- [What the task asks]
Go through the data and report each line that holds the string "void".
== Segment start ==
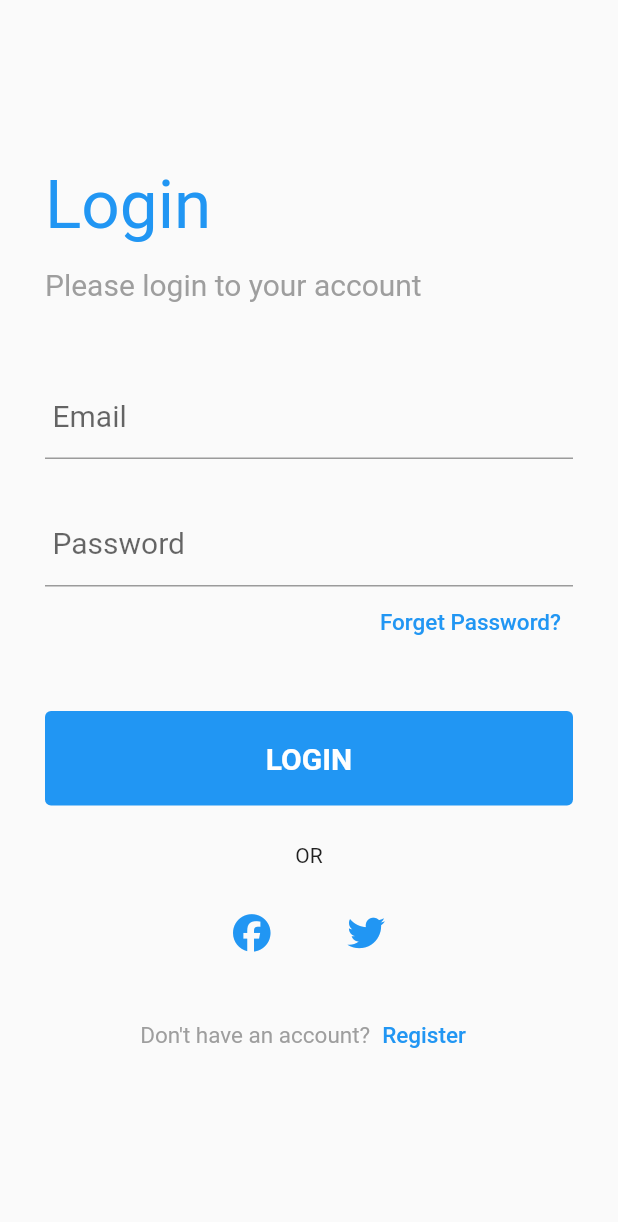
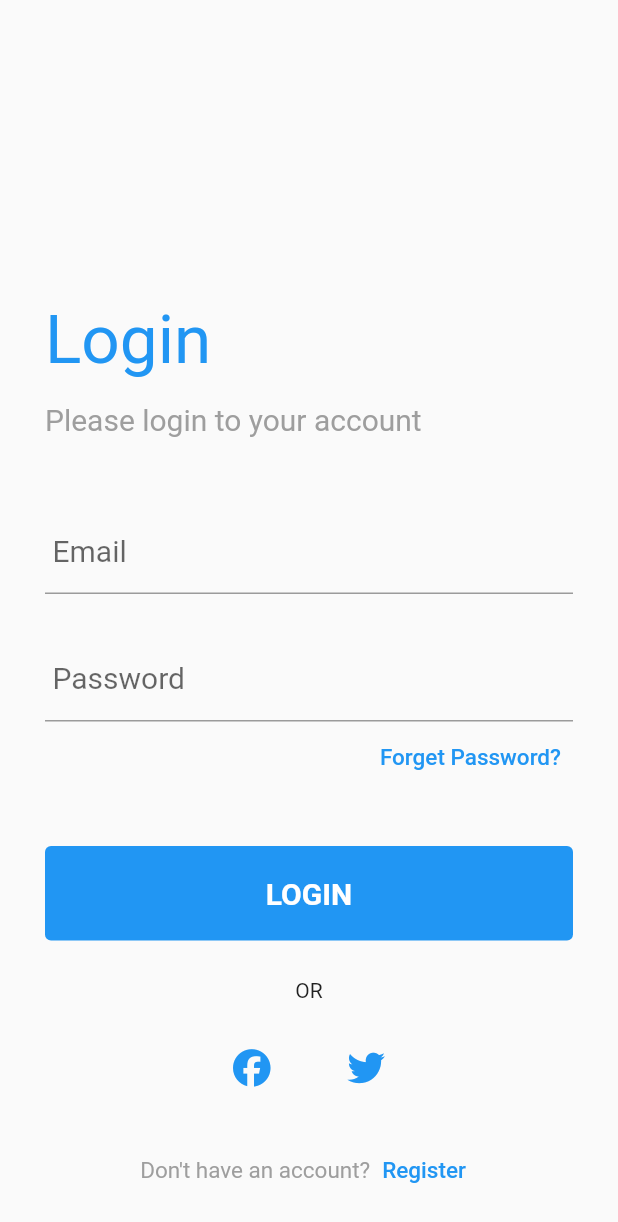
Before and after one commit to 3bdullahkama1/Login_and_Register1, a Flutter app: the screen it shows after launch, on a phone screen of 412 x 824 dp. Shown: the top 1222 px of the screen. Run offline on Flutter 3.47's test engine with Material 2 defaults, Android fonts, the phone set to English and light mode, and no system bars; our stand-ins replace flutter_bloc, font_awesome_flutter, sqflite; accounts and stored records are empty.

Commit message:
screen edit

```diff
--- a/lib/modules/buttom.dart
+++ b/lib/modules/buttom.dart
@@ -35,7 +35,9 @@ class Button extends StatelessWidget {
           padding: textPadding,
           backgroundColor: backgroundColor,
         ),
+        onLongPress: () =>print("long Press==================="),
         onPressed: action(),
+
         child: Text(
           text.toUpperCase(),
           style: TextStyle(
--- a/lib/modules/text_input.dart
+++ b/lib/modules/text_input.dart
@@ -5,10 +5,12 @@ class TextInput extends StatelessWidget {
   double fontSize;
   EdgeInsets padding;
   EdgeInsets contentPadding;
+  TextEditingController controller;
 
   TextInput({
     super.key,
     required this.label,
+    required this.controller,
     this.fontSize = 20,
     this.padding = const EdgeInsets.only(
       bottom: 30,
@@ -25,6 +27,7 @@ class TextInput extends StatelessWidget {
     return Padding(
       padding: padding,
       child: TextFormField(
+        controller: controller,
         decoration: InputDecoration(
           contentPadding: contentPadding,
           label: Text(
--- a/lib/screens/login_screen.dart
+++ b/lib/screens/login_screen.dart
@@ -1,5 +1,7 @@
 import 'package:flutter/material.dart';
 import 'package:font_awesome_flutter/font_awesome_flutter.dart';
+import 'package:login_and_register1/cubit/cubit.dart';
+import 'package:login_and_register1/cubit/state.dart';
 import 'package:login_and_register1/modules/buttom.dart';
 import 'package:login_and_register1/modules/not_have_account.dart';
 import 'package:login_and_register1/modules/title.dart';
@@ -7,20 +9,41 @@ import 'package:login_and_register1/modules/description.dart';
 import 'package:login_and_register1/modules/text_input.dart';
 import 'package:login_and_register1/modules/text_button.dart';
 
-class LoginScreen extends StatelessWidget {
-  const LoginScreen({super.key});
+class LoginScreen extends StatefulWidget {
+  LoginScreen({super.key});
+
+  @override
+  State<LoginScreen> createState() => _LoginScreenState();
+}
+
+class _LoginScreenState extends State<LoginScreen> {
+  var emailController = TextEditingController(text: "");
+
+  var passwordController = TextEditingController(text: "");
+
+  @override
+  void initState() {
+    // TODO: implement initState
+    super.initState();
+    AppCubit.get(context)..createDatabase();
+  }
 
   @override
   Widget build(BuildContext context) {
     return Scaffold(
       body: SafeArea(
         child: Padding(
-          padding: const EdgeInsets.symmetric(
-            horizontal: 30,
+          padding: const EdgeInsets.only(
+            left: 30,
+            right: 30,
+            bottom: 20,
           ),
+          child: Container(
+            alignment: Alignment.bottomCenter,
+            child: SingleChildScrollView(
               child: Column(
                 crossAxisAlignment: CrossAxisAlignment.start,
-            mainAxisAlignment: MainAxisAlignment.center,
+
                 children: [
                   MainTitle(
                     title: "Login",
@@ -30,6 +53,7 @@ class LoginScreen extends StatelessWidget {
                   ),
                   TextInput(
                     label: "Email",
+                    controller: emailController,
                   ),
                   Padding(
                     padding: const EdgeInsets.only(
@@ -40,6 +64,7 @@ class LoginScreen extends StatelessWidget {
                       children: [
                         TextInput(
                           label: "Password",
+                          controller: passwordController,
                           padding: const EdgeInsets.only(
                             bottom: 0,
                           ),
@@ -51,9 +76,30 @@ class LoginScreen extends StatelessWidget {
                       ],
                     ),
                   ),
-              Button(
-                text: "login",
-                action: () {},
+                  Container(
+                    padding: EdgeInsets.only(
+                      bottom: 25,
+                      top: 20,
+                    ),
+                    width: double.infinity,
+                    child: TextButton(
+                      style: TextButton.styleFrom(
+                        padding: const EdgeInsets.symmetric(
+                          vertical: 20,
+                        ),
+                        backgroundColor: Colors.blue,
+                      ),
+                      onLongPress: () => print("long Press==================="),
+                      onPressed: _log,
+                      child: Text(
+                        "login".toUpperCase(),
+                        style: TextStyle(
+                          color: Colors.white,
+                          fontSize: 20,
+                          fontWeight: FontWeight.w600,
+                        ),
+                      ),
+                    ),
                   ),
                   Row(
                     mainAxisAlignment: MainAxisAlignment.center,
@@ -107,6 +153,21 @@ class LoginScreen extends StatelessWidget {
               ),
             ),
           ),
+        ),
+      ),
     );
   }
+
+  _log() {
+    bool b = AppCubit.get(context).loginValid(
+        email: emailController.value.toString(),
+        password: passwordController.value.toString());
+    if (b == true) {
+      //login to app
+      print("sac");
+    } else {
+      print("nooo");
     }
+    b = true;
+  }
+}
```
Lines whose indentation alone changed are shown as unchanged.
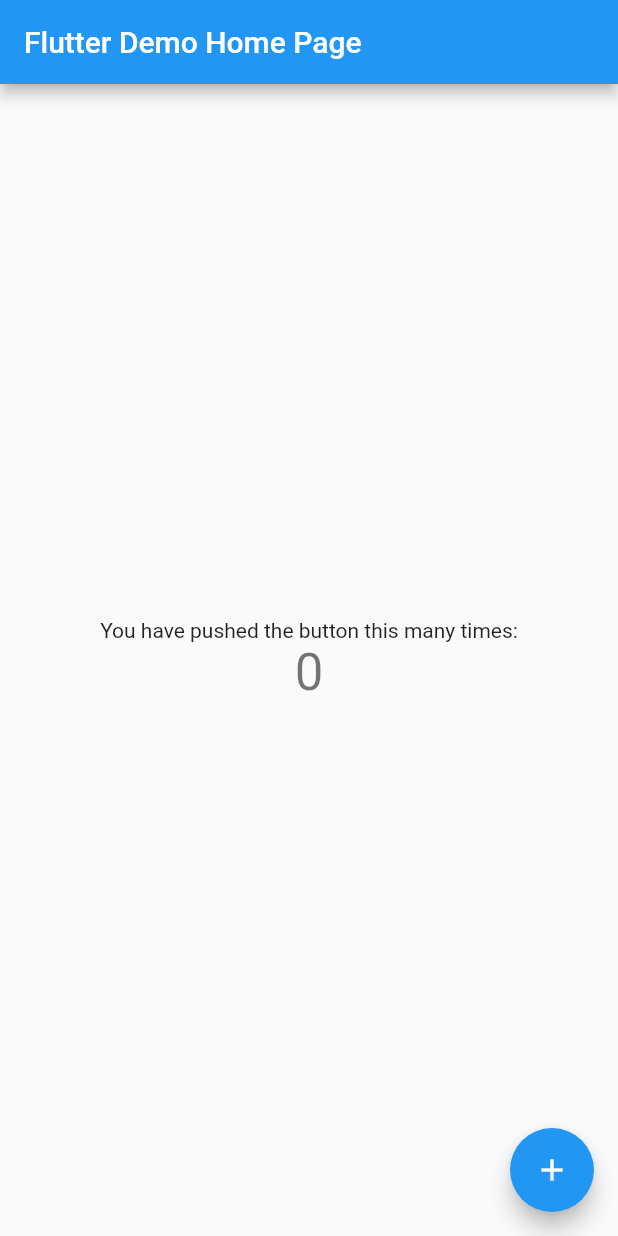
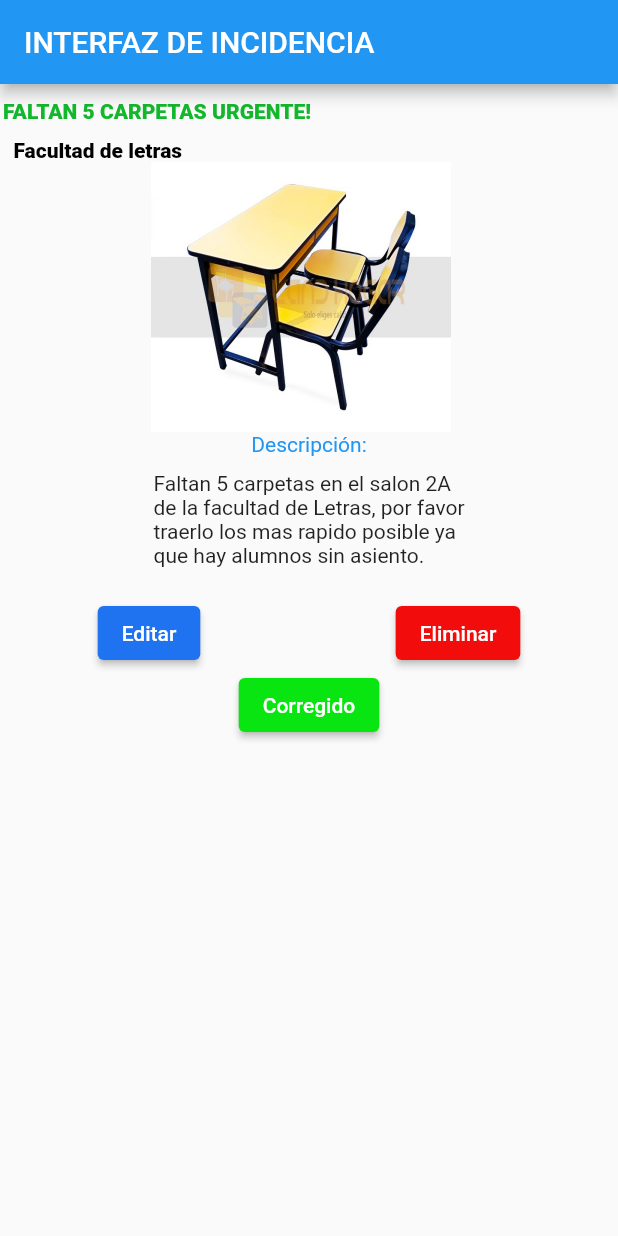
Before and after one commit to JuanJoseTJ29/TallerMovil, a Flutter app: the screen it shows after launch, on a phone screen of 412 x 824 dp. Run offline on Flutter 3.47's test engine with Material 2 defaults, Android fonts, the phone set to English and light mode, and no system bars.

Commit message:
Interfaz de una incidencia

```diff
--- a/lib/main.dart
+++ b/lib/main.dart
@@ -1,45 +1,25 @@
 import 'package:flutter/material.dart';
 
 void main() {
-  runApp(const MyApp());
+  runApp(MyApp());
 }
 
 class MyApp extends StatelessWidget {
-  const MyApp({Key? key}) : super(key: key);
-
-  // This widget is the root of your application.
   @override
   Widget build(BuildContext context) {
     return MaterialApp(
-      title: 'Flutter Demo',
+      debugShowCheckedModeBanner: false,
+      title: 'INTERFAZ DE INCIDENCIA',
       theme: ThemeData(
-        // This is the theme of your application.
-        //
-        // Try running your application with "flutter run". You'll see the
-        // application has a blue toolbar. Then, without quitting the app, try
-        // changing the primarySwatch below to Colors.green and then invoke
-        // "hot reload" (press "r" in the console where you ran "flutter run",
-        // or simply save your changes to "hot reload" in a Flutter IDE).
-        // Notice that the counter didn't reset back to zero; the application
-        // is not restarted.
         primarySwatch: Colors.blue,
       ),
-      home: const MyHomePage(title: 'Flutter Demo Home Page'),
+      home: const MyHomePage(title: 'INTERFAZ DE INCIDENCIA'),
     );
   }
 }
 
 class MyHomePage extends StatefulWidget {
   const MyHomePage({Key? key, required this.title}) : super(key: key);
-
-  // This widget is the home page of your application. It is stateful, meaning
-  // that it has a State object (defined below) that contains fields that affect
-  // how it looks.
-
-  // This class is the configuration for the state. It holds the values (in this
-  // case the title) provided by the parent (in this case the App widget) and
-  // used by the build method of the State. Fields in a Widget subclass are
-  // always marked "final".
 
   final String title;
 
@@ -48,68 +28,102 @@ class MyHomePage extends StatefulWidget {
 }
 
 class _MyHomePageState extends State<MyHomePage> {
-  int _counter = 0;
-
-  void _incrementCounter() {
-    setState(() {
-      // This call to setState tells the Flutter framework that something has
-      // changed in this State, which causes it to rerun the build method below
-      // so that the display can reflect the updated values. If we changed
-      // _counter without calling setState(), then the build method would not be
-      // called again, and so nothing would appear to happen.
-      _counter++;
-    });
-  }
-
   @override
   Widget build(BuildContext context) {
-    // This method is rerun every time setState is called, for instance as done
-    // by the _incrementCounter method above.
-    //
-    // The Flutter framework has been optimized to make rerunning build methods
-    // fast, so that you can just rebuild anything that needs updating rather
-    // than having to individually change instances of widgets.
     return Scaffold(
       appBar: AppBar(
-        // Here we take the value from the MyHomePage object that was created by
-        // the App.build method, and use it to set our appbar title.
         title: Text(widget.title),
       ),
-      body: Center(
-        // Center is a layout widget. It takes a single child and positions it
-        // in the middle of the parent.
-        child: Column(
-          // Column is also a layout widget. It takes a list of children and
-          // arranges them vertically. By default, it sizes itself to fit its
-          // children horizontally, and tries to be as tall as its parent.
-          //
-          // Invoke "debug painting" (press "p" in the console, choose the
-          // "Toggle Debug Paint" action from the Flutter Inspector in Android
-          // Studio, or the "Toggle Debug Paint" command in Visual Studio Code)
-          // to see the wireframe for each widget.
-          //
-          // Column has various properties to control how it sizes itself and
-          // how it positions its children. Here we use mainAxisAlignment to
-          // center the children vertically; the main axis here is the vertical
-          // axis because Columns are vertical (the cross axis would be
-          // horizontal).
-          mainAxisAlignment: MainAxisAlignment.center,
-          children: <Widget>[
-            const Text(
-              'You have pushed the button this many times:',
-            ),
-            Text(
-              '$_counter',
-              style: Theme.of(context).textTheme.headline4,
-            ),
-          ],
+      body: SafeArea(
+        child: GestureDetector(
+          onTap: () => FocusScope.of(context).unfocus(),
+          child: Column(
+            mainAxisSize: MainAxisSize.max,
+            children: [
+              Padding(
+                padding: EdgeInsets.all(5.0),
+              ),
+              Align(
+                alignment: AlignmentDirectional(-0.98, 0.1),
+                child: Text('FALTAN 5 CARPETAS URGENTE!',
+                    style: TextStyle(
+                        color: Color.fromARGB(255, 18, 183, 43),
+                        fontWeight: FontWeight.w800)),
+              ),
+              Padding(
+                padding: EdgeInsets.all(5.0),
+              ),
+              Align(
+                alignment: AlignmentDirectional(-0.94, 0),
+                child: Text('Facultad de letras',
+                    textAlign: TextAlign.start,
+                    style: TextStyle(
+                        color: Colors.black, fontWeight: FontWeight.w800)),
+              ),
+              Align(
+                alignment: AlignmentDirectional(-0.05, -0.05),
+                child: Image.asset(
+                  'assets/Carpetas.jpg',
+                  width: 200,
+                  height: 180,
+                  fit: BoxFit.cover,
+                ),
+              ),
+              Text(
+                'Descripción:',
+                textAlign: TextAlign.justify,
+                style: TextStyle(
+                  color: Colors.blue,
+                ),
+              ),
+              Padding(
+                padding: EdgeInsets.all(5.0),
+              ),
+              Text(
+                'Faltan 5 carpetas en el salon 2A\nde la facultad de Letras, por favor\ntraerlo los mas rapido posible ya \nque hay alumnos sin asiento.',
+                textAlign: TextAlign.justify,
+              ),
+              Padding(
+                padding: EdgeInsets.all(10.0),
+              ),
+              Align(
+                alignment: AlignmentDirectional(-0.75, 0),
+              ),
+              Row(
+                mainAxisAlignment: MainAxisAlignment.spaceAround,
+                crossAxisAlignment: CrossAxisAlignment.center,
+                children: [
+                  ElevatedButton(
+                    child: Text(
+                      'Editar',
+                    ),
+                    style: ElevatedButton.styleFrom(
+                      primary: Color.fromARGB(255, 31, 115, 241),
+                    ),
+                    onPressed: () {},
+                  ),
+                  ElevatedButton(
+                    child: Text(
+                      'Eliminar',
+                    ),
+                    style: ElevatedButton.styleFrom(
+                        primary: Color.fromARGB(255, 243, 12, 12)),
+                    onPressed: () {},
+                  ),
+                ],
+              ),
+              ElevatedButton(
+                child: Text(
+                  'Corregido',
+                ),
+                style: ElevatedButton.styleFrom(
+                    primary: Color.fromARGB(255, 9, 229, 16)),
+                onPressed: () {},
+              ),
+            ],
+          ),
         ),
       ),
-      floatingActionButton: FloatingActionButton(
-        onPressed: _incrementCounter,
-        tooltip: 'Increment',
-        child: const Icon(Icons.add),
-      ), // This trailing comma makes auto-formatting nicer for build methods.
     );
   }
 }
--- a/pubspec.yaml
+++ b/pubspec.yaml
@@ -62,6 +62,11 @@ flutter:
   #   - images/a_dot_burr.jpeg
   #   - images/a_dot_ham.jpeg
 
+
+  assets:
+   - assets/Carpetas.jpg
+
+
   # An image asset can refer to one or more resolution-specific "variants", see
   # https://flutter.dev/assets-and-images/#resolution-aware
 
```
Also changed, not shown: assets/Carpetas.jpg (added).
== Segment end ==
- [Your response]
+  void initState() {
 void main() {
-  void _incrementCounter() {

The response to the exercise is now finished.